The interesting thing is that the whole second section, can be understood as a formal consequence of the elements presented in the first. Note that the second section is a formal crescendo in every way: sound accumulation (density) , exploration of the record, dynamics,… in short, it is a spiral that ends in a kind of relentless turbidity.
Consequently, we can schema the structure of the composition as follows:
1.- existence of a polar note (Mi)2.-
stubborn in the form of arborescent pedal (1st section)
3.- Rhythmic continuum in the form of a growing spiral.
Finally, this general review of Nuix’s work would not be fulfilled, without mentioning two facets that characterized it. On the one hand his side of performer, frequently performers of his own works (“L’Inizio” of 1986 for flute and magnetic tape, “Improvisation for tubes” of 1991 for six tubes of organ and magnetic tape) and also that of musician very interested and avested in electroacoustic music.

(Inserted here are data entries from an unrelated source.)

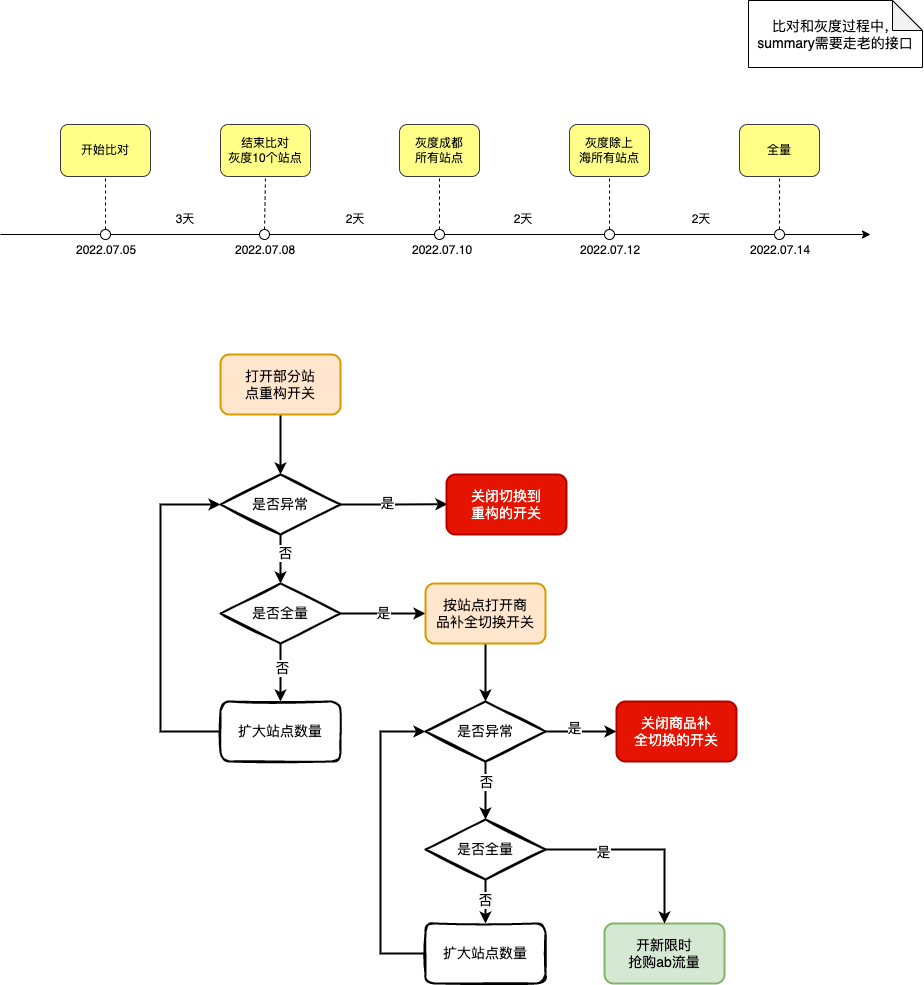
Ant-dong/images keeps this draw.io diagram as 特色专区重构灰度上线计划.png. Above is the earlier version. Source tidied: cells renumbered, new cells last; positions are measured from the earlier drawing's top-left corner, leaving out a move shared by most shapes.
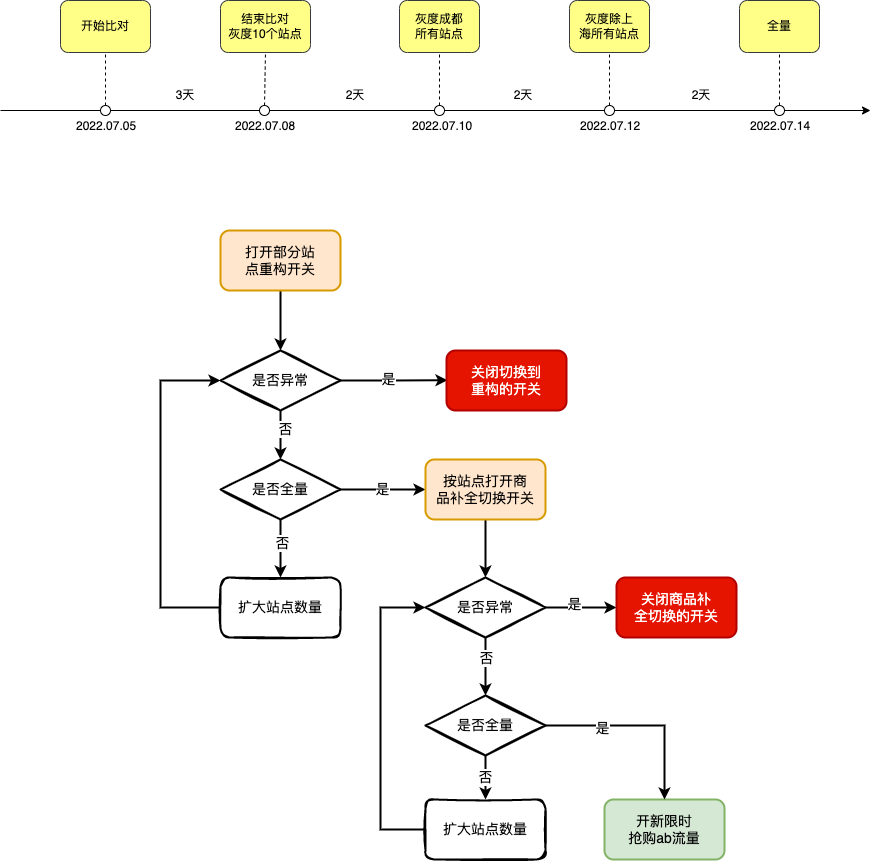
After the change.

Commit message:
Update 特色专区重构灰度上线计划.png

What changed in the source:
```diff
@@ -86,9 +86,6 @@
     <mxCell id="27" style="endArrow=none;html=1;rounded=0;entryX=0.5;entryY=1;entryDx=0;entryDy=0;exitX=0.5;exitY=0;exitDx=0;exitDy=0;dashed=1;" parent="1" edge="1" source="24" target="25">
       <mxGeometry relative="1" as="geometry" />
     </mxCell>
-    <mxCell id="28" value="&lt;font style=&quot;font-size: 14px;&quot;&gt;比对和灰度过程中，&lt;br&gt;summary需要走老的接口&lt;/font&gt;" style="shape=note;whiteSpace=wrap;html=1;backgroundOutline=1;darkOpacity=0.05;" parent="1" vertex="1">
-      <mxGeometry x="748" width="174" height="67" as="geometry" />
-    </mxCell>
     <mxCell id="29" style="edgeStyle=orthogonalEdgeStyle;rounded=0;jettySize=auto;html=1;exitX=1;exitY=0.5;exitDx=0;exitDy=0;fontSize=14;strokeWidth=2;entryX=0.008;entryY=0.495;entryDx=0;entryDy=0;entryPerimeter=0;" parent="1" edge="1" target="33">
       <mxGeometry relative="1" as="geometry">
         <mxPoint x="338" y="504" as="sourcePoint" />
```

“L’Inizio” is most likely the most representative of the works of nuix’s first creative period (for this reason it is the one included in the CD attached to the magazine). It is a curious foray of Nuix in the music “program” made twinning the acoustic and electronic means. Based on the theory of the “Big Bang”, it describes the origin of the universe until the emergence of man, freely making free-mindedness to all intermediate evolution (creation of galaxies, planets, appearance of life, etc…). Nuix hitself told us that the durations of the different stages had not been strictly respected so as not to sacrifice musical interest. The tape part is a very fine work, since we are talking about exclusively analog media where they appear from properly electronic textures to recorded instrumental and vocal sounds. After an initial sound snap, a long introduction of the tape gives way to the entrance of the instrumental part that is articulated very freely with the use of resources characteristic of the contemporary writing of the flute: wind sounds, multiphonics, whistle-tons, etc… Throughout the work (with an estimated duration of about 17 minutes) accused symbolisms are discovered with certain programmatic facts. For example, the appearance of life is well meant by sounds of water on the tape and that of man by percuded sounds.
Nuix’s interest in the sound of organ tubes gave rise to “Improvisation for tubes”, a masterful integration of instrumental and electroacoustic action, exquisitely constructed from various materials that evolve from a more climatic and reflective introductory part to a climax to which an almost tribal stubbornness will lead us (by reference to collective rhythms , which will then be diluted in one of the most beautiful sound constructions of recent electroacoustic music.
I want to finish this modest approach to the personality and work of friend Jep Nuix with one last quote of his that refers to the indiscriminate use of music as an element of funds in public places, transport, restaurants, etc.. another aspect on which Nuix manifested himself on several occasions: “Because I love music I ask them for some Silence.”
And in this silence we will always have them ringing in our memory.
This article could not have seen the light without the data provided by different people, but especially without the collaboration of Isis Puig. His collaboration and help in the search for materials (the annex catalogue is entirely a compilation of Isis Puig) and his memories and experiences have been the essential counterpoint to the elaboration of this brief similarity of the work and personality of Jep Nuix.
To see the catalogue of works and more information about Jep: http://www.ctv.es/USERS/jepnuix/